Task details: Would you retype the listing below exactly as given?
════════
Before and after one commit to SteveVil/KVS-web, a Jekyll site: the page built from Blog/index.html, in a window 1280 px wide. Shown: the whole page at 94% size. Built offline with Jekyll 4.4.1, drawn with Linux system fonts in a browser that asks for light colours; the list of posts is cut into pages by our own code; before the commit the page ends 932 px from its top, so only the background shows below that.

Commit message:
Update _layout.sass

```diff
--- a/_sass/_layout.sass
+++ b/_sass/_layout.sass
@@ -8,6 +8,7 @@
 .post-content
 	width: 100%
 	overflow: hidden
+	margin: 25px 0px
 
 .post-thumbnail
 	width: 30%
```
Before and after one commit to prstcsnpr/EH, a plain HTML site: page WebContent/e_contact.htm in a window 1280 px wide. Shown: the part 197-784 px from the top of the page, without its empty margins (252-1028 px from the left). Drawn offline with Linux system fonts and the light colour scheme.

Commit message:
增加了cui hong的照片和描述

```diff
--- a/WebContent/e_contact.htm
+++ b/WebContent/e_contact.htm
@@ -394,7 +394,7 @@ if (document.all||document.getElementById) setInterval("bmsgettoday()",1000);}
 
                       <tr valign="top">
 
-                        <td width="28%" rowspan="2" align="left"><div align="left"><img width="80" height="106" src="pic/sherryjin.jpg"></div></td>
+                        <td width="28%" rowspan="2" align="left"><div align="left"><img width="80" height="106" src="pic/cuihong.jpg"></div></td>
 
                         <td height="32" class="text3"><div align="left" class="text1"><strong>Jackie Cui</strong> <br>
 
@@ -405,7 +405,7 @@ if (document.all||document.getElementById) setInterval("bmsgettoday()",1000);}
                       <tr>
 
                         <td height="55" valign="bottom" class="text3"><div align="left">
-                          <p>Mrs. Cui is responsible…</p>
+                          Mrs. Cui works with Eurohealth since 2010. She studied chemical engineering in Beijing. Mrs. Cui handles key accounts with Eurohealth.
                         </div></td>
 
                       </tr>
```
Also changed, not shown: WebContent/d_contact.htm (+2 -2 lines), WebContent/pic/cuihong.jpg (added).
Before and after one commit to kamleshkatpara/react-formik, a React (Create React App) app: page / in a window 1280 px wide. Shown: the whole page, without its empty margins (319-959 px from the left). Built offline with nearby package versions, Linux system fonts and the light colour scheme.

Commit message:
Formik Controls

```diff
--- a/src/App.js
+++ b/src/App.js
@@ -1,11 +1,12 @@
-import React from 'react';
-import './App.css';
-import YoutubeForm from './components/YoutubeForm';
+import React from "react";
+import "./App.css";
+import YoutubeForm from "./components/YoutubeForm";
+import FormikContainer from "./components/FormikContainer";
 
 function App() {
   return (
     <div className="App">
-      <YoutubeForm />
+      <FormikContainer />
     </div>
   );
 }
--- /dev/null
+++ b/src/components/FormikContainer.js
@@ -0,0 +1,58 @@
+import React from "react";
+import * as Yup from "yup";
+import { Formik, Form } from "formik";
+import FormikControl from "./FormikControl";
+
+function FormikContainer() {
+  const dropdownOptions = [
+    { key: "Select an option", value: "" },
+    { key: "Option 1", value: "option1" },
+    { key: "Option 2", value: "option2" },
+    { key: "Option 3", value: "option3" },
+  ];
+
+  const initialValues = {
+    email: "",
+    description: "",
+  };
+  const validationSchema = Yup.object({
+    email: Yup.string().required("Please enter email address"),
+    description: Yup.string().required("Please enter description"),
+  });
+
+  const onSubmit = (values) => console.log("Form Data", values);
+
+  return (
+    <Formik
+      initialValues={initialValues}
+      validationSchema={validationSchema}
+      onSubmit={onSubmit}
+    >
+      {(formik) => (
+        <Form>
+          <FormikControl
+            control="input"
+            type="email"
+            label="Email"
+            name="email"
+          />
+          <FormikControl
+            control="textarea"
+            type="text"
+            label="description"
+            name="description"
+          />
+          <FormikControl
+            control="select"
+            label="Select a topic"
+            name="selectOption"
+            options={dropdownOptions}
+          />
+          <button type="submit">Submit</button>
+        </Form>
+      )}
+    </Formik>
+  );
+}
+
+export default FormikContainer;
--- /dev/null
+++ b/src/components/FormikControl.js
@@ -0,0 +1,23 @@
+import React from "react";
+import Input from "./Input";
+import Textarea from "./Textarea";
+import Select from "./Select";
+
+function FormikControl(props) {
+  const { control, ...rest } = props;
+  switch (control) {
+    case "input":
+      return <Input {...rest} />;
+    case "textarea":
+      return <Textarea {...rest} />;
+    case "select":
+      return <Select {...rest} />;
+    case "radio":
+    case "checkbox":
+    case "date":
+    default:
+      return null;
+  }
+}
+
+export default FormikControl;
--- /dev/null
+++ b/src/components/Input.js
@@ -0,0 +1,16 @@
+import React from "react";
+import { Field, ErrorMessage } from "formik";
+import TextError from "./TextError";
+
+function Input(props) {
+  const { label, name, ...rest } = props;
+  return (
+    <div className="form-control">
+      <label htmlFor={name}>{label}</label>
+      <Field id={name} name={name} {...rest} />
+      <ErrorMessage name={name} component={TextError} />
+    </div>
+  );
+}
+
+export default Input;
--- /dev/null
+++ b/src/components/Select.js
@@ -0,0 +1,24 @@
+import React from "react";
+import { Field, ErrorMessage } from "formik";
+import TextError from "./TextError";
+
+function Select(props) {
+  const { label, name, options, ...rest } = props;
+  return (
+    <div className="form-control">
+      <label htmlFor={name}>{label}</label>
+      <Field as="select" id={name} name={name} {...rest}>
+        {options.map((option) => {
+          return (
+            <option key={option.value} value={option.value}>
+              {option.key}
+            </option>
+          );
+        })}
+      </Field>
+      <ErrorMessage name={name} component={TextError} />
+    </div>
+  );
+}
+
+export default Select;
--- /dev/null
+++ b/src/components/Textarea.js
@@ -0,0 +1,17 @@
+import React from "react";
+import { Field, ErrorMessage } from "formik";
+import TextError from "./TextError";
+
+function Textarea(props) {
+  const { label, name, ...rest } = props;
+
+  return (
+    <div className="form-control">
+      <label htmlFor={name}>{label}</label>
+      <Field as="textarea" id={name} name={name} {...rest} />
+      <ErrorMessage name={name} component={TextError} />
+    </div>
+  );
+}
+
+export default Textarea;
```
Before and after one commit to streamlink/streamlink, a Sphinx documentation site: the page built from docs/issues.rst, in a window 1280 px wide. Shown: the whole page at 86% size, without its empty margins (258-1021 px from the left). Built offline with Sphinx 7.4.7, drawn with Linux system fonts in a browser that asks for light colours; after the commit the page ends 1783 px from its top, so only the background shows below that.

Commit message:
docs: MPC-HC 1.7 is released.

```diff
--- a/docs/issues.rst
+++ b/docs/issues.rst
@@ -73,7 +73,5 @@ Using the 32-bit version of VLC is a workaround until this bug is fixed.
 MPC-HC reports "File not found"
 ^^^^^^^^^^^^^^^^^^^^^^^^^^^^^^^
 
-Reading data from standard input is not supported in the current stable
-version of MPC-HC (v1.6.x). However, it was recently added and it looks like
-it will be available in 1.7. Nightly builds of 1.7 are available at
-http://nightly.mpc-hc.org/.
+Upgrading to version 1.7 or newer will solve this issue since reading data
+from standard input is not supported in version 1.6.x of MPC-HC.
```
════════
Answer area:
Before and after one commit to SteveVil/KVS-web, a Jekyll site: the page built from Blog/index.html, in a window 1280 px wide. Shown: the whole page at 94% size. Built offline with Jekyll 4.4.1, drawn with Linux system fonts in a browser that asks for light colours; the list of posts is cut into pages by our own code; before the commit the page ends 932 px from its top, so only the background shows below that.

Commit message:
Update _layout.sass

```diff
--- a/_sass/_layout.sass
+++ b/_sass/_layout.sass
@@ -8,6 +8,7 @@
 .post-content
 	width: 100%
 	overflow: hidden
+	margin: 25px 0px
 
 .post-thumbnail
 	width: 30%
```
Before and after one commit to prstcsnpr/EH, a plain HTML site: page WebContent/e_contact.htm in a window 1280 px wide. Shown: the part 197-784 px from the top of the page, without its empty margins (252-1028 px from the left). Drawn offline with Linux system fonts and the light colour scheme.

Commit message:
增加了cui hong的照片和描述

```diff
--- a/WebContent/e_contact.htm
+++ b/WebContent/e_contact.htm
@@ -394,7 +394,7 @@ if (document.all||document.getElementById) setInterval("bmsgettoday()",1000);}
 
                       <tr valign="top">
 
-                        <td width="28%" rowspan="2" align="left"><div align="left"><img width="80" height="106" src="pic/sherryjin.jpg"></div></td>
+                        <td width="28%" rowspan="2" align="left"><div align="left"><img width="80" height="106" src="pic/cuihong.jpg"></div></td>
 
                         <td height="32" class="text3"><div align="left" class="text1"><strong>Jackie Cui</strong> <br>
 
@@ -405,7 +405,7 @@ if (document.all||document.getElementById) setInterval("bmsgettoday()",1000);}
                       <tr>
 
                         <td height="55" valign="bottom" class="text3"><div align="left">
-                          <p>Mrs. Cui is responsible…</p>
+                          Mrs. Cui works with Eurohealth since 2010. She studied chemical engineering in Beijing. Mrs. Cui handles key accounts with Eurohealth.
                         </div></td>
 
                       </tr>
```
Also changed, not shown: WebContent/d_contact.htm (+2 -2 lines), WebContent/pic/cuihong.jpg (added).
Before and after one commit to kamleshkatpara/react-formik, a React (Create React App) app: page / in a window 1280 px wide. Shown: the whole page, without its empty margins (319-959 px from the left). Built offline with nearby package versions, Linux system fonts and the light colour scheme.

Commit message:
Formik Controls

```diff
--- a/src/App.js
+++ b/src/App.js
@@ -1,11 +1,12 @@
-import React from 'react';
-import './App.css';
-import YoutubeForm from './components/YoutubeForm';
+import React from "react";
+import "./App.css";
+import YoutubeForm from "./components/YoutubeForm";
+import FormikContainer from "./components/FormikContainer";
 
 function App() {
   return (
     <div className="App">
-      <YoutubeForm />
+      <FormikContainer />
     </div>
   );
 }
--- /dev/null
+++ b/src/components/FormikContainer.js
@@ -0,0 +1,58 @@
+import React from "react";
+import * as Yup from "yup";
+import { Formik, Form } from "formik";
+import FormikControl from "./FormikControl";
+
+function FormikContainer() {
+  const dropdownOptions = [
+    { key: "Select an option", value: "" },
+    { key: "Option 1", value: "option1" },
+    { key: "Option 2", value: "option2" },
+    { key: "Option 3", value: "option3" },
+  ];
+
+  const initialValues = {
+    email: "",
+    description: "",
+  };
+  const validationSchema = Yup.object({
+    email: Yup.string().required("Please enter email address"),
+    description: Yup.string().required("Please enter description"),
+  });
+
+  const onSubmit = (values) => console.log("Form Data", values);
+
+  return (
+    <Formik
+      initialValues={initialValues}
+      validationSchema={validationSchema}
+      onSubmit={onSubmit}
+    >
+      {(formik) => (
+        <Form>
+          <FormikControl
+            control="input"
+            type="email"
+            label="Email"
+            name="email"
+          />
+          <FormikControl
+            control="textarea"
+            type="text"
+            label="description"
+            name="description"
+          />
+          <FormikControl
+            control="select"
+            label="Select a topic"
+            name="selectOption"
+            options={dropdownOptions}
+          />
+          <button type="submit">Submit</button>
+        </Form>
+      )}
+    </Formik>
+  );
+}
+
+export default FormikContainer;
--- /dev/null
+++ b/src/components/FormikControl.js
@@ -0,0 +1,23 @@
+import React from "react";
+import Input from "./Input";
+import Textarea from "./Textarea";
+import Select from "./Select";
+
+function FormikControl(props) {
+  const { control, ...rest } = props;
+  switch (control) {
+    case "input":
+      return <Input {...rest} />;
+    case "textarea":
+      return <Textarea {...rest} />;
+    case "select":
+      return <Select {...rest} />;
+    case "radio":
+    case "checkbox":
+    case "date":
+    default:
+      return null;
+  }
+}
+
+export default FormikControl;
--- /dev/null
+++ b/src/components/Input.js
@@ -0,0 +1,16 @@
+import React from "react";
+import { Field, ErrorMessage } from "formik";
+import TextError from "./TextError";
+
+function Input(props) {
+  const { label, name, ...rest } = props;
+  return (
+    <div className="form-control">
+      <label htmlFor={name}>{label}</label>
+      <Field id={name} name={name} {...rest} />
+      <ErrorMessage name={name} component={TextError} />
+    </div>
+  );
+}
+
+export default Input;
--- /dev/null
+++ b/src/components/Select.js
@@ -0,0 +1,24 @@
+import React from "react";
+import { Field, ErrorMessage } from "formik";
+import TextError from "./TextError";
+
+function Select(props) {
+  const { label, name, options, ...rest } = props;
+  return (
+    <div className="form-control">
+      <label htmlFor={name}>{label}</label>
+      <Field as="select" id={name} name={name} {...rest}>
+        {options.map((option) => {
+          return (
+            <option key={option.value} value={option.value}>
+              {option.key}
+            </option>
+          );
+        })}
+      </Field>
+      <ErrorMessage name={name} component={TextError} />
+    </div>
+  );
+}
+
+export default Select;
--- /dev/null
+++ b/src/components/Textarea.js
@@ -0,0 +1,17 @@
+import React from "react";
+import { Field, ErrorMessage } from "formik";
+import TextError from "./TextError";
+
+function Textarea(props) {
+  const { label, name, ...rest } = props;
+
+  return (
+    <div className="form-control">
+      <label htmlFor={name}>{label}</label>
+      <Field as="textarea" id={name} name={name} {...rest} />
+      <ErrorMessage name={name} component={TextError} />
+    </div>
+  );
+}
+
+export default Textarea;
```
Before and after one commit to streamlink/streamlink, a Sphinx documentation site: the page built from docs/issues.rst, in a window 1280 px wide. Shown: the whole page at 86% size, without its empty margins (258-1021 px from the left). Built offline with Sphinx 7.4.7, drawn with Linux system fonts in a browser that asks for light colours; after the commit the page ends 1783 px from its top, so only the background shows below that.

Commit message:
docs: MPC-HC 1.7 is released.

```diff
--- a/docs/issues.rst
+++ b/docs/issues.rst
@@ -73,7 +73,5 @@ Using the 32-bit version of VLC is a workaround until this bug is fixed.
 MPC-HC reports "File not found"
 ^^^^^^^^^^^^^^^^^^^^^^^^^^^^^^^
 
-Reading data from standard input is not supported in the current stable
-version of MPC-HC (v1.6.x). However, it was recently added and it looks like
-it will be available in 1.7. Nightly builds of 1.7 are available at
-http://nightly.mpc-hc.org/.
+Upgrading to version 1.7 or newer will solve this issue since reading data
+from standard input is not supported in version 1.6.x of MPC-HC.
```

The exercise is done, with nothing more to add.